So this is what happens:
You cultivate beautiful plants
and plant exotic vines. 3
25:4 For you are a protector for the poor,
a protector for the needy in their distress,
a shelter from the rainstorm,
a shade from the heat.
and made peace with me;
let them make peace with me. 7
1 tn Heb “you have forgotten” (so NAB, NIV, NRSV).
2 tn Heb “and the rocky cliff of your strength you do not remember.”
3 tn Heb “a vine, a strange one.” The substantival adjective זָר (zar) functions here as an appositional genitive. It could refer to a cultic plant of some type, associated with a pagan rite.

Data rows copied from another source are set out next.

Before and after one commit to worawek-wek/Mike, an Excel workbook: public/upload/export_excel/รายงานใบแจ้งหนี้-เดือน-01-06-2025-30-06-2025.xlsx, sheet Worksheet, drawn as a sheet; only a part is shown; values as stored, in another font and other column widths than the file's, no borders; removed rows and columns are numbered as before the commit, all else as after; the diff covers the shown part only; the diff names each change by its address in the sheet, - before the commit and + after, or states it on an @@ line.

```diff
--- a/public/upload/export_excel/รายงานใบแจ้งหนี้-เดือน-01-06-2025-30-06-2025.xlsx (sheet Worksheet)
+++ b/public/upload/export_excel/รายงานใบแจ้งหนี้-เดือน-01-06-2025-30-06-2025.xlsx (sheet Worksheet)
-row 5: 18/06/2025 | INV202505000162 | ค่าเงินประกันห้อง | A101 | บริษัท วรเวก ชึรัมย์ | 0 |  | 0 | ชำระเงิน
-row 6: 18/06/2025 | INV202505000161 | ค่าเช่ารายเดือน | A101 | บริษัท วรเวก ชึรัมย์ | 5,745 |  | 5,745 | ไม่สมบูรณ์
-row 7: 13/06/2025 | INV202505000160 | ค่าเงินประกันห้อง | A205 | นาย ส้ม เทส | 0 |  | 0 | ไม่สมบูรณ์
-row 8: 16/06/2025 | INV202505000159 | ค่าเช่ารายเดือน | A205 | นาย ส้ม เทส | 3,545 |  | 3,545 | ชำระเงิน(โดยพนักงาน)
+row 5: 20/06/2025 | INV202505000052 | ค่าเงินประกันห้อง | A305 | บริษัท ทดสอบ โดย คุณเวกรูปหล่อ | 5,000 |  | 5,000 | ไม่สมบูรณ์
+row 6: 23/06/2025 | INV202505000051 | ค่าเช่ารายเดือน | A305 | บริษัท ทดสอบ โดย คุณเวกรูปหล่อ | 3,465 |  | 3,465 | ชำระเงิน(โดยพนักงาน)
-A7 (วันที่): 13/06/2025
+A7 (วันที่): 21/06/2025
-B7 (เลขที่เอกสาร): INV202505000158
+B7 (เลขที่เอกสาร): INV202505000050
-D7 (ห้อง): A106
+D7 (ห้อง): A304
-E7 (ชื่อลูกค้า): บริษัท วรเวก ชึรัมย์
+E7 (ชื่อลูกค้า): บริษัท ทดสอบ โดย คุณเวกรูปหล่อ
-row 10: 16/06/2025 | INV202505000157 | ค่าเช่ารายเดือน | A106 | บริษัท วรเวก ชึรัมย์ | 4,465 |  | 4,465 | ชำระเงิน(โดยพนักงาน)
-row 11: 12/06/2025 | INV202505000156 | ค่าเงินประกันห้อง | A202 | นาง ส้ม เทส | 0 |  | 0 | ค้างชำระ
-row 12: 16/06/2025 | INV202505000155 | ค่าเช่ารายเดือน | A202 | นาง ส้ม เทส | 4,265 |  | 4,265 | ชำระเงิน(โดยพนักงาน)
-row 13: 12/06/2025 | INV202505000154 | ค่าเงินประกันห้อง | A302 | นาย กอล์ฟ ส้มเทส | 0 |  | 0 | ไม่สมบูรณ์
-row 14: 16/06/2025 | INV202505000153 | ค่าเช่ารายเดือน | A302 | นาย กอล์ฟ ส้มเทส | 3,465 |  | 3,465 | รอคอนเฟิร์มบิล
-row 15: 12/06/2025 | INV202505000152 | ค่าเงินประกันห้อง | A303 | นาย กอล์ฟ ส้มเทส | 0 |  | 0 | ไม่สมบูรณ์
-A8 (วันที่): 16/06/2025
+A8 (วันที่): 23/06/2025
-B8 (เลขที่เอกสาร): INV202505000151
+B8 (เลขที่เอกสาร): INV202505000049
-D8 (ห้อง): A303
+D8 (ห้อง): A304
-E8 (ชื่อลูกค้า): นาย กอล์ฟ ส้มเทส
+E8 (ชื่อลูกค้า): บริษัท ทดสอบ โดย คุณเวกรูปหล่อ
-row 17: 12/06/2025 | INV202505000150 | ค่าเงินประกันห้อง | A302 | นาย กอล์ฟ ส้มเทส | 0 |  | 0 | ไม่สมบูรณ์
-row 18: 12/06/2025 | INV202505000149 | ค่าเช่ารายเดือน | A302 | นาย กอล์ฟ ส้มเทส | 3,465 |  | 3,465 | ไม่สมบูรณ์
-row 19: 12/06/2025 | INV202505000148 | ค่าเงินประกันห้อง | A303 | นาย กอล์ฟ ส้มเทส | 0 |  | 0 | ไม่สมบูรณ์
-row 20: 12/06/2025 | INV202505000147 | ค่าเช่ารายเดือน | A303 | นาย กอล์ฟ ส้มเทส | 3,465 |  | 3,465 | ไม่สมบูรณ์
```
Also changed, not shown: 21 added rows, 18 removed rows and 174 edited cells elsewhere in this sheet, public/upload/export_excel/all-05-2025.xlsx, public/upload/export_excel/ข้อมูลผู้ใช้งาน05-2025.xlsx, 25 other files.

But it is more likely that it refers to an exotic, or imported, type of vine, one that is foreign (i.e., “strange”) to Israel.
4 tn Or perhaps, “the violent”; NIV, NRSV “the ruthless.”
5 tc The Hebrew text has, “like a rainstorm of a wall,” which might be interpreted to mean, “like a rainstorm battering against a wall.” The translation assumes an emendation of קִיר (qir, “wall”) to קֹר (qor, “cold, winter”; cf. Gen 8:22). See J. N. Oswalt, Isaiah (NICOT), 1:457, n. 6, for discussion.
6 tn Heb “or let him take hold of my refuge.” The subject of the third masculine singular verb form is uncertain. Apparently the symbolic “thorns and briers” are in view, though in v. 4b a feminine singular pronoun was used to refer to them.
7 tc The Hebrew text has, “he makes peace with me, peace he makes with me.” Some contend that two alternative readings are preserved here and one should be deleted. The first has the object שָׁלוֹם (shalom, “peace”) preceding the verb עָשָׂה (’asah, “make”); the second reverses the order. Another option is to retain both statements, although repetitive, to emphasize the need to make peace with Yahweh.